Work item – Go through the entries below. Copy out every line that contains "type".

Start of Records for the exercise

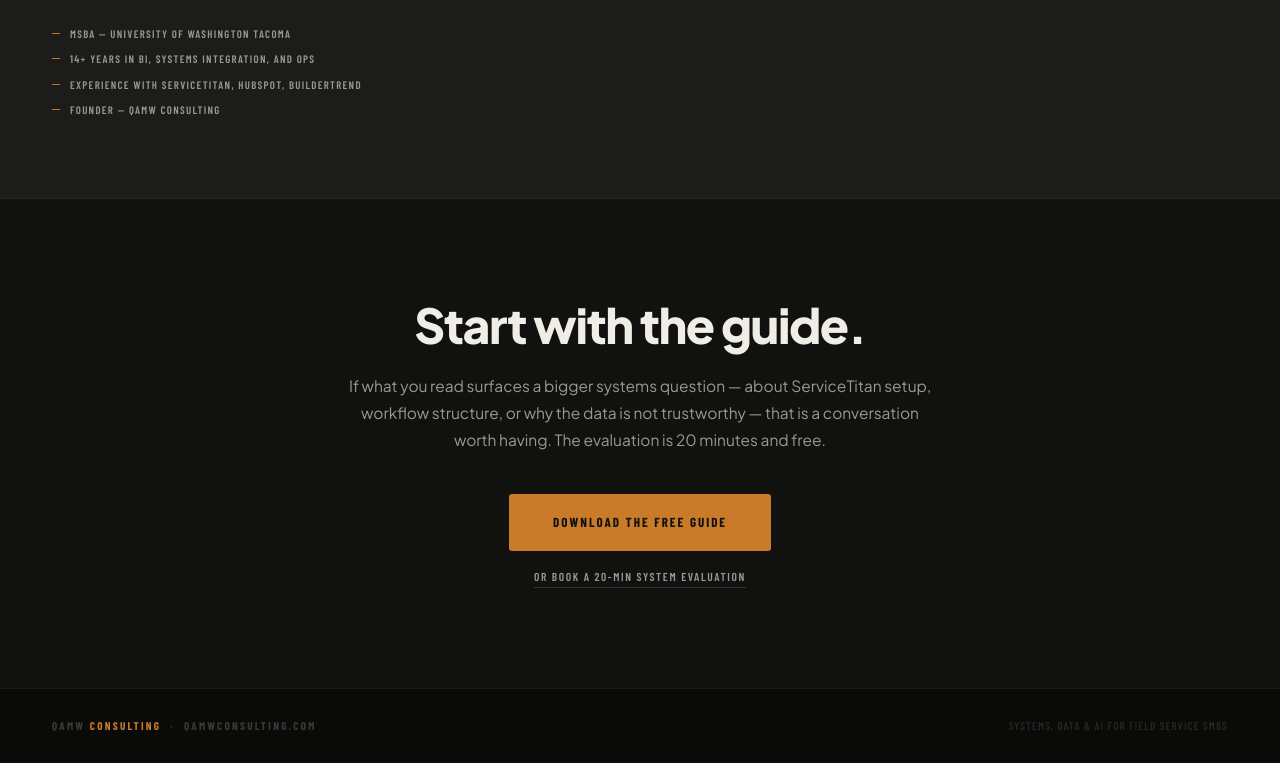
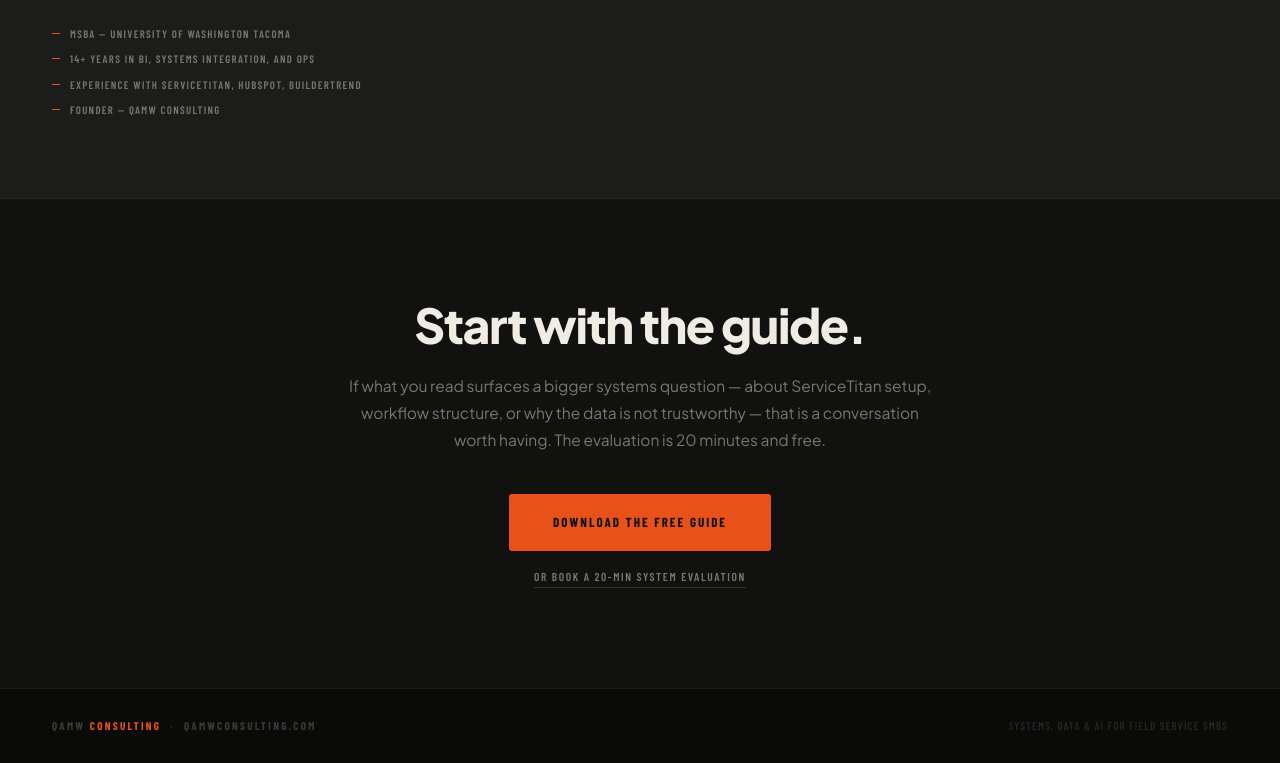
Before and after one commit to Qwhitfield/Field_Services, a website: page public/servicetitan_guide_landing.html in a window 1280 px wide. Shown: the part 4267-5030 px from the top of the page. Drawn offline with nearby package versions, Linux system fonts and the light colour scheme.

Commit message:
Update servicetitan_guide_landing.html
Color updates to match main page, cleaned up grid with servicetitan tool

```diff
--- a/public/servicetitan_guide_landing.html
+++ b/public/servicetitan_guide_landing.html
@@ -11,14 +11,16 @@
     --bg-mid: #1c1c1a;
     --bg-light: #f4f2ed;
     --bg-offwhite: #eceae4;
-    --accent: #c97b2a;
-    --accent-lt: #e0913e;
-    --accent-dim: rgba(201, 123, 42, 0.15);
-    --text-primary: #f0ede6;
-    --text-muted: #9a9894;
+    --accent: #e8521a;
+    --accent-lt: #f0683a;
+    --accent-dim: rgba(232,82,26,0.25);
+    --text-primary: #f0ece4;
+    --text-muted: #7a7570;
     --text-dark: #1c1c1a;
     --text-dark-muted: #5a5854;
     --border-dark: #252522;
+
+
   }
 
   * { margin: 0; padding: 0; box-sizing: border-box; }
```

End of Records for the exercise
Start of Records for the exercise

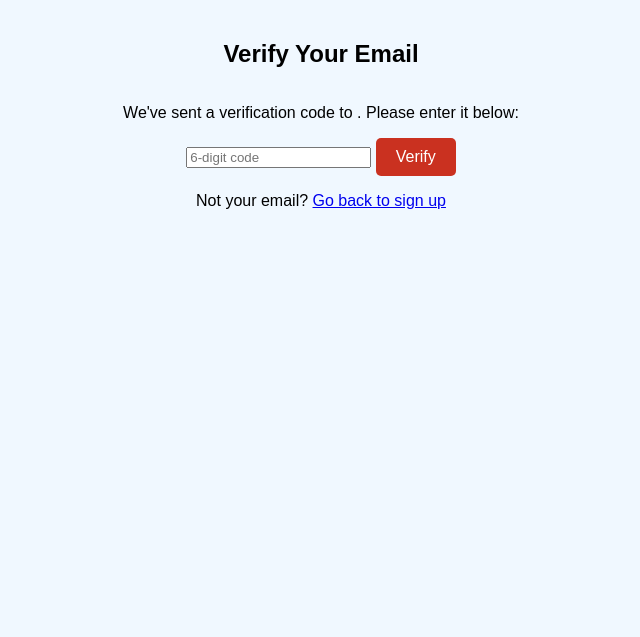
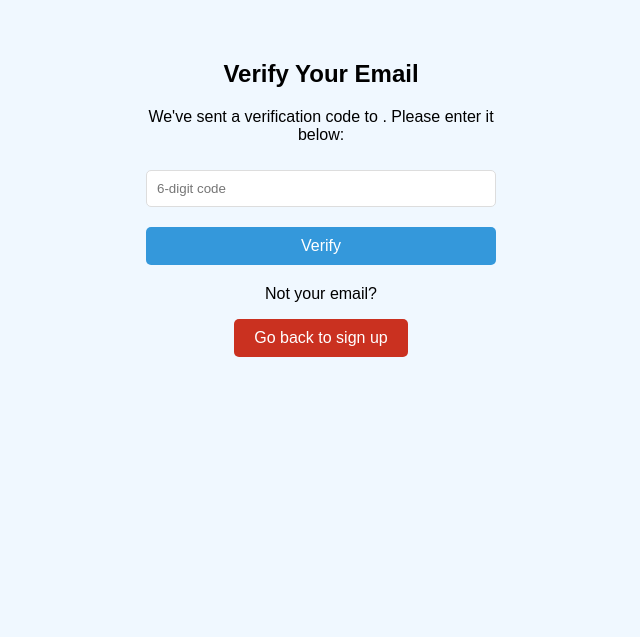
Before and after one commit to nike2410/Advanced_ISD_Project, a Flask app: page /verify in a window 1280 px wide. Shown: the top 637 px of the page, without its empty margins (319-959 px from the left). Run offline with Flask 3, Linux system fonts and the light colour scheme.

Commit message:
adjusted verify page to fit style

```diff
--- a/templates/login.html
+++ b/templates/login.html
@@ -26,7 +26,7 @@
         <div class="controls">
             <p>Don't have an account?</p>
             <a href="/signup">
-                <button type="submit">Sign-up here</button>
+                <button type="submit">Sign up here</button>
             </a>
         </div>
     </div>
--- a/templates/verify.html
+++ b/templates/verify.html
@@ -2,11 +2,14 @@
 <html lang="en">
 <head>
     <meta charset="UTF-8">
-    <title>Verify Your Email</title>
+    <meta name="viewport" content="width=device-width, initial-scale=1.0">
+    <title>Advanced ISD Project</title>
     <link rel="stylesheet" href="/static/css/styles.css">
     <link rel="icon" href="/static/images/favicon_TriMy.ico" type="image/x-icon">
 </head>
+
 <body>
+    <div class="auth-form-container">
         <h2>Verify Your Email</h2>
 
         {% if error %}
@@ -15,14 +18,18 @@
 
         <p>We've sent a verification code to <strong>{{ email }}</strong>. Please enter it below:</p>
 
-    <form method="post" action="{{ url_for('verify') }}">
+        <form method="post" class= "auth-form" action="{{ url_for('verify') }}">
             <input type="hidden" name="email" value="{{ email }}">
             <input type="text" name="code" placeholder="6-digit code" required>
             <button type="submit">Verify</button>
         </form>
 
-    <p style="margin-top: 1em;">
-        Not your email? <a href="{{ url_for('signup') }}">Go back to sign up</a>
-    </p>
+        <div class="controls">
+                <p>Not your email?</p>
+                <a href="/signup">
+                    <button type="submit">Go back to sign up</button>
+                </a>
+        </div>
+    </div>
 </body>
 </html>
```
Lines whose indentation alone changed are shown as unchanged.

End of Records for the exercise

Expected answer –
-                <button type="submit">Sign-up here</button>
+                <button type="submit">Sign up here</button>
     <link rel="icon" href="/static/images/favicon_TriMy.ico" type="image/x-icon">
             <input type="hidden" name="email" value="{{ email }}">
             <input type="text" name="code" placeholder="6-digit code" required>
             <button type="submit">Verify</button>
+                    <button type="submit">Go back to sign up</button>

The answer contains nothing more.